### Work request
For every entry below, give an exact repeat and leave out the pictures.
━━━ Data in this exercise
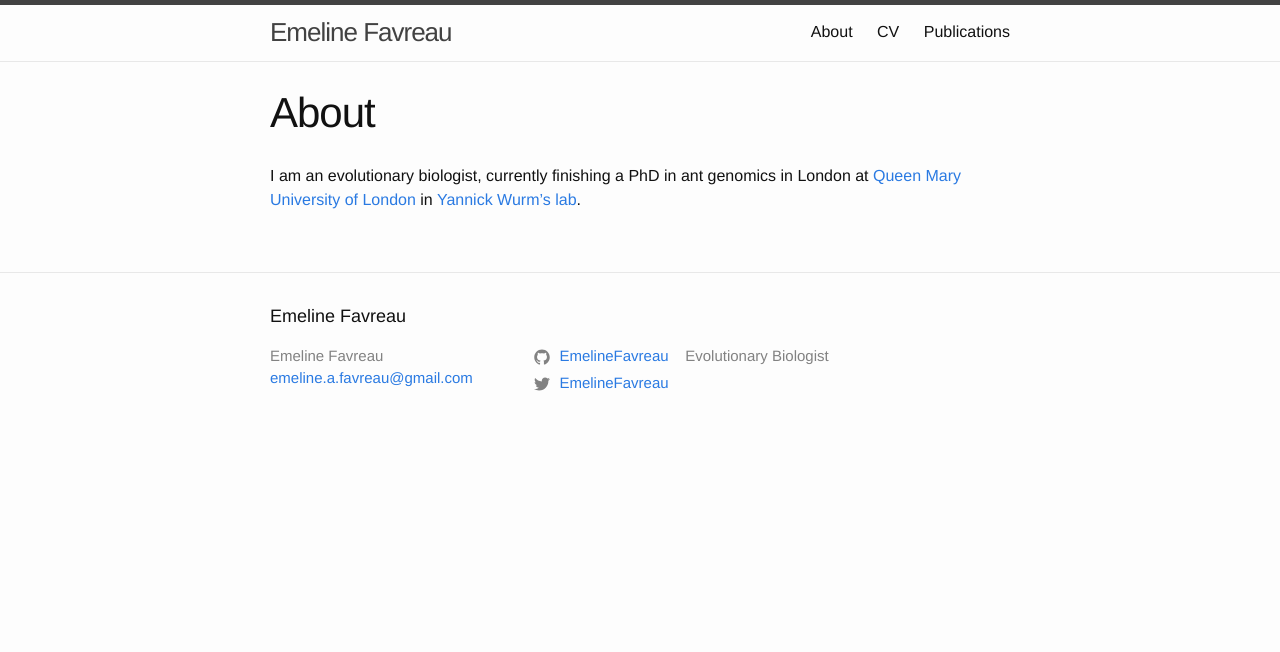
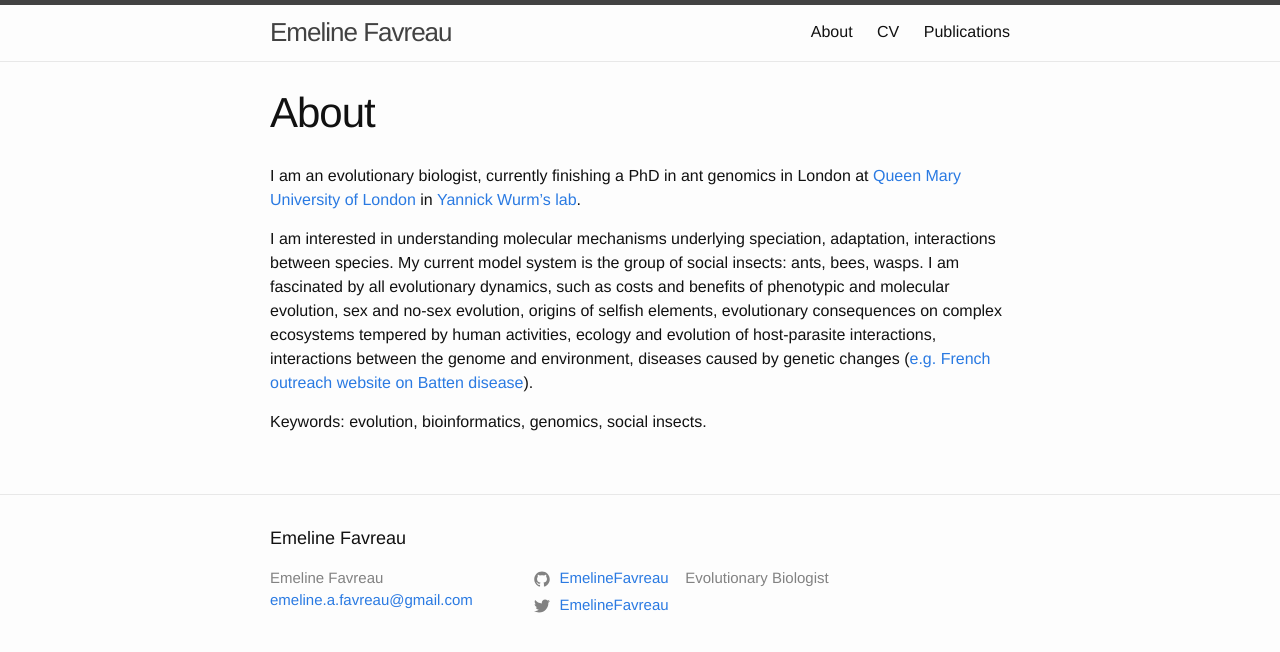
Before and after one commit to EmelineFavreau/EmelineFavreau.github.io, a Jekyll site: the page built from about.md, in a window 1280 px wide. Shown: the top 652 px of the page. Built offline with Jekyll 4.4.1, drawn with Linux system fonts in a browser that asks for light colours.

Commit message:
details about section

```diff
--- a/about.md
+++ b/about.md
@@ -4,3 +4,7 @@ title: About
 permalink: /about/
 ---
 I am an evolutionary biologist, currently finishing a PhD in ant genomics in London at [Queen Mary University of London](http://www.sbcs.qmul.ac.uk/research/) in [Yannick Wurm's lab](https://wurmlab.github.io/).
+
+I am interested in understanding molecular mechanisms underlying speciation, adaptation, interactions between species. My current model system is the group of social insects: ants, bees, wasps. I am fascinated by all evolutionary dynamics, such as costs and benefits of phenotypic and molecular evolution, sex and no-sex evolution, origins of selfish elements, evolutionary consequences on complex ecosystems tempered by human activities, ecology and evolution of host-parasite interactions, interactions between the genome and environment, diseases caused by genetic changes ([e.g. French outreach website on Batten disease](http://cln.jmfavreau.info/index.html)).
+
+Keywords: evolution, bioinformatics, genomics, social insects.
```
━━━━━━
### Exercise response
Before and after one commit to EmelineFavreau/EmelineFavreau.github.io, a Jekyll site: the page built from about.md, in a window 1280 px wide. Shown: the top 652 px of the page. Built offline with Jekyll 4.4.1, drawn with Linux system fonts in a browser that asks for light colours.

Commit message:
details about section

```diff
--- a/about.md
+++ b/about.md
@@ -4,3 +4,7 @@ title: About
 permalink: /about/
 ---
 I am an evolutionary biologist, currently finishing a PhD in ant genomics in London at [Queen Mary University of London](http://www.sbcs.qmul.ac.uk/research/) in [Yannick Wurm's lab](https://wurmlab.github.io/).
+
+I am interested in understanding molecular mechanisms underlying speciation, adaptation, interactions between species. My current model system is the group of social insects: ants, bees, wasps. I am fascinated by all evolutionary dynamics, such as costs and benefits of phenotypic and molecular evolution, sex and no-sex evolution, origins of selfish elements, evolutionary consequences on complex ecosystems tempered by human activities, ecology and evolution of host-parasite interactions, interactions between the genome and environment, diseases caused by genetic changes ([e.g. French outreach website on Batten disease](http://cln.jmfavreau.info/index.html)).
+
+Keywords: evolution, bioinformatics, genomics, social insects.
```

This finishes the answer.